◆ Work request: Copy every line from the material below that holds "file".

──────────────────────────────

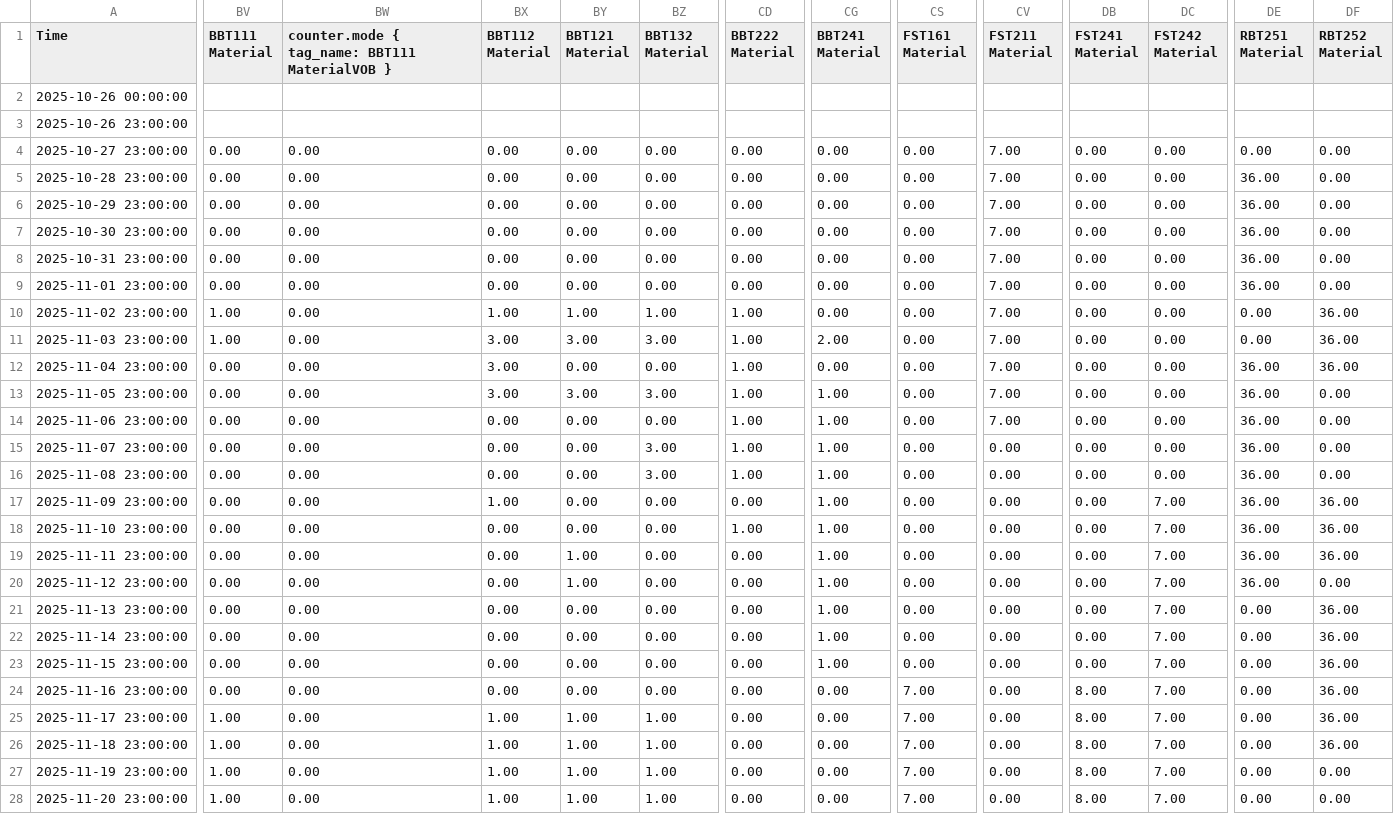
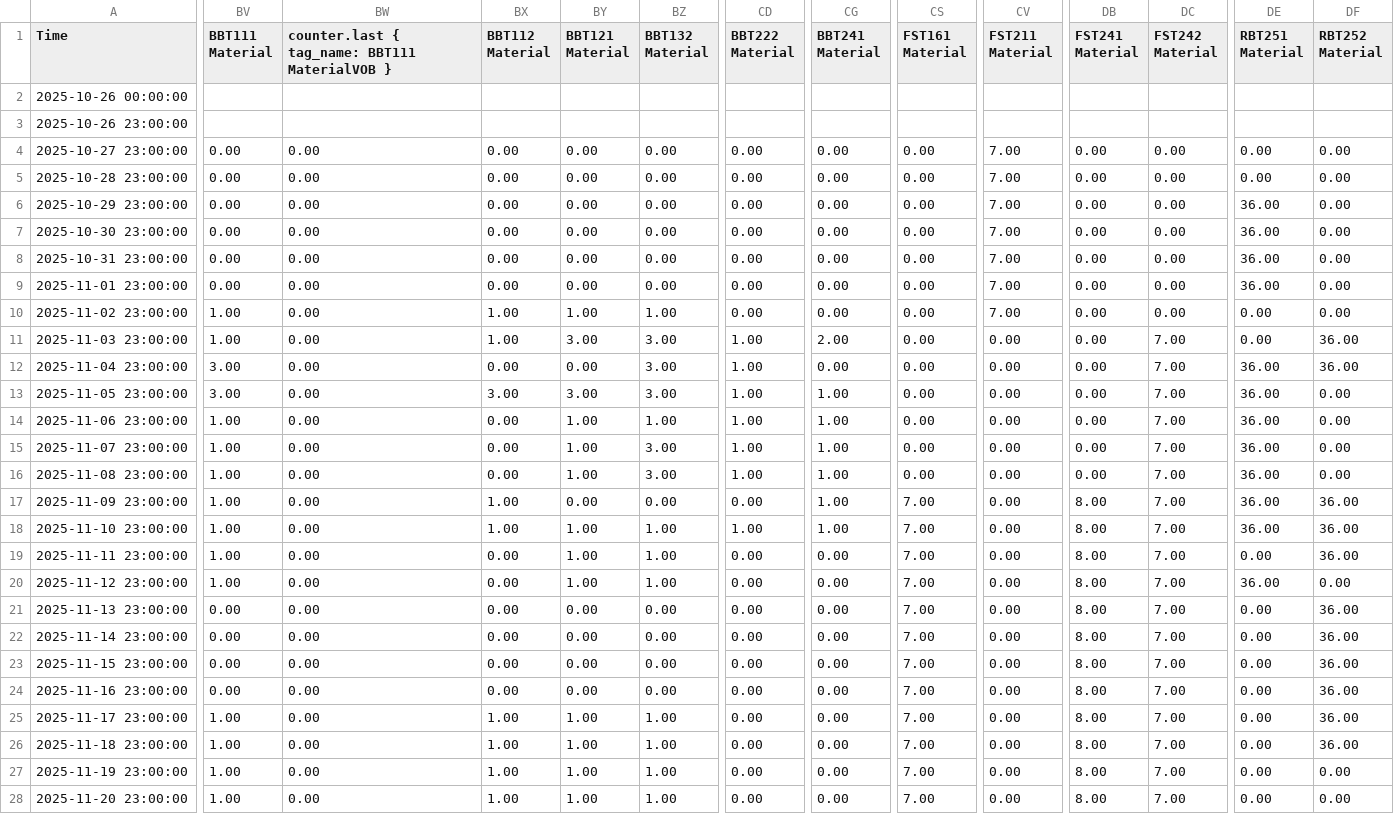
Before and after one commit to Pablo95byte/producedDayli, a CSV file: data/produced.csv, drawn as a sheet; only a part is shown, gaps mark what is left out; the diff covers the shown part only; the diff names each change by its address in the sheet, - before the commit and + after, or states it on an @@ line.

Commit message:
added data file

```diff
--- a/data/produced.csv
+++ b/data/produced.csv
-BW1: counter.mode { tag_name: BBT111 MaterialVOB }
+BW1: counter.last { tag_name: BBT111 MaterialVOB }
-DE5 (RBT251 Material): 36.00
+DE5 (RBT251 Material): 0.00
-CD10 (BBT222 Material): 1.00
+CD10 (BBT222 Material): 0.00
-DF10 (RBT252 Material): 36.00
+DF10 (RBT252 Material): 0.00
-BX11 (BBT112 Material): 3.00
+BX11 (BBT112 Material): 1.00
-CV11:CV14 (FST211 Material): 7.00
+CV11:CV14 (FST211 Material): 0.00
-DC11:DC16 (FST242 Material): 0.00
+DC11:DC16 (FST242 Material): 7.00
-BV12:BV13 (BBT111 Material): 0.00
+BV12:BV13 (BBT111 Material): 3.00
-BX12 (BBT112 Material): 3.00
+BX12 (BBT112 Material): 0.00
-BZ12 (BBT132 Material): 0.00
+BZ12 (BBT132 Material): 3.00
-BV14:BV20 (BBT111 Material): 0.00
+BV14:BV20 (BBT111 Material): 1.00
-BY14:BY16 (BBT121 Material): 0.00
+BY14:BY16 (BBT121 Material): 1.00
-BZ14 (BBT132 Material): 0.00
+BZ14 (BBT132 Material): 1.00
-CS17:CS23 (FST161 Material): 0.00
+CS17:CS23 (FST161 Material): 7.00
-DB17:DB23 (FST241 Material): 0.00
+DB17:DB23 (FST241 Material): 8.00
-BX18 (BBT112 Material): 0.00
+BX18 (BBT112 Material): 1.00
-BY18 (BBT121 Material): 0.00
+BY18 (BBT121 Material): 1.00
-BZ18:BZ20 (BBT132 Material): 0.00
+BZ18:BZ20 (BBT132 Material): 1.00
-CG19:CG23 (BBT241 Material): 1.00
+CG19:CG23 (BBT241 Material): 0.00
-DE19 (RBT251 Material): 36.00
+DE19 (RBT251 Material): 0.00
```
Also changed, not shown: 31 edited cells elsewhere in this file.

──────────────────────────────

◆ Expected answer:
Before and after one commit to Pablo95byte/producedDayli, a CSV file: data/produced.csv, drawn as a sheet; only a part is shown, gaps mark what is left out; the diff covers the shown part only; the diff names each change by its address in the sheet, - before the commit and + after, or states it on an @@ line.
added data file
Also changed, not shown: 31 edited cells elsewhere in this file.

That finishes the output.